Government officials in the Democratic Republic of Congo have welcomed the recommendations contained in a new United Nations committee report on the exploitation of the country's natural resources, but they say the measures will be very difficult to implement.
Top officials in Congo's mining ministry, including Minister Eugene Diomi Ndongala, have voiced their support for the recommendations issued by the special U.N. panel on exploitation of Congo's mineral wealth.
A first draft of the panel's report, released this week, recommends the break-up of Congo's state-run mining company Gecamines, largely a copper and cobalt producer, and the country's biggest diamond mining company, MIBA, which is 80 percent held by the government.
Minister Ndongala says he agrees in principle to the recommendations calling for good governance, better management and transparency in a notoriously shady business, which is courted by international mineral smugglers, influential businessmen, arms dealers and corrupt government officials.
But the minister acknowledges that he is powerless to reform Gecamines and MIBA without complex legislation first going through the country's new parliament, which has yet to announce its own budget.
In an interview, Minister Ndongala also said that under the new World Bank mining code, both Gecamines and MIBA officials have the right to negotiate and sign contracts for their businesses.

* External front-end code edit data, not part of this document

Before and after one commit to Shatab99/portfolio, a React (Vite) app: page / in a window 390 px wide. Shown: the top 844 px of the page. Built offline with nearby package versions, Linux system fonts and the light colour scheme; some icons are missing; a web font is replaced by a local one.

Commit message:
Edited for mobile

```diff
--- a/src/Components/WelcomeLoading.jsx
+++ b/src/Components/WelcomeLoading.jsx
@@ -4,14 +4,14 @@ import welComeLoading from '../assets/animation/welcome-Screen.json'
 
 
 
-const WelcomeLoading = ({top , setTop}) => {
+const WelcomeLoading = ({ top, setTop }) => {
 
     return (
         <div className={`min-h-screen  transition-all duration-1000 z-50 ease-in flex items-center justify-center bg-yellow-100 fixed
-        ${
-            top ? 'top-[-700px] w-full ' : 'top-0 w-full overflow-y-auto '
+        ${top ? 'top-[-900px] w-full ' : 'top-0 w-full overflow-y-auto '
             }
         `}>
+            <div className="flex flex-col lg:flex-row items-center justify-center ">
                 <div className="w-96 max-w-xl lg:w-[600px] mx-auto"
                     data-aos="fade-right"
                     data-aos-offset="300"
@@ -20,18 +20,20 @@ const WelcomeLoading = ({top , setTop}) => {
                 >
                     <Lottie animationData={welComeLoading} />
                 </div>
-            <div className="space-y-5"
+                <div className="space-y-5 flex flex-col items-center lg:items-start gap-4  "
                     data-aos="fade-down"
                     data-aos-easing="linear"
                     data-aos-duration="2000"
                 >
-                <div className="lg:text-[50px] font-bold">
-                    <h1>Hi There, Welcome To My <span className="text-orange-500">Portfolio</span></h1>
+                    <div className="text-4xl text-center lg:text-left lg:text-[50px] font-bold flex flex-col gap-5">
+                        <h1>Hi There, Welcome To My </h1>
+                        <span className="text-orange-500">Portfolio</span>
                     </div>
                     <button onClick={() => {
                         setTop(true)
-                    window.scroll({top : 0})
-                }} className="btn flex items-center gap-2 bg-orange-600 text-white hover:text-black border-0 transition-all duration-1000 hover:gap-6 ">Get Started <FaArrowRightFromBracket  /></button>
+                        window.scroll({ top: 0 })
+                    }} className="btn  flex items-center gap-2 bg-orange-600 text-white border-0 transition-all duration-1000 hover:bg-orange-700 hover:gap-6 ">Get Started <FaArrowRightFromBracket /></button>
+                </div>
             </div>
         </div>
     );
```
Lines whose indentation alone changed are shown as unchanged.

An earlier draft of the U.N. panel report said the two companies had contracts with people and companies engaged in illegal and unethical business practices. But forcing the two firms to break the contracts would likely result in hefty legal fees and business losses.
The U.N. panel subsequently removed parts of the report that named specific companies and individuals it claimed were involved in illegal or unethical activities. However, the final panel report does link illegal activity in Congo's mining sector to arms smuggling and the country's five-year civil war, which officially ended in July although violence continues.
Meanwhile, top officials of Gecamines have complained that thousands of tons of copper concentrate have gone missing in the last three months. While state officials are negotiating the return of the minerals, they are simultaneously being accused of organizing their disappearance and working alongside foreign businessmen closely connected to the ministry of mines. Meanwhile, MIBA has insisted on keeping up its contracts with diamond companies it depends on to do business.
Congo's civil war ruined the mining sector's infrastructure and left it open to illegal mining operators and amateurs. The mining ministry estimates that more than $450 million worth of diamonds are smuggled out illegally each year.
Meanwhile, Congo's legal mineral production has dropped dramatically since the 1980s. Copper production used to be half a million tons a year. It now stands at just 20,000 tons a year.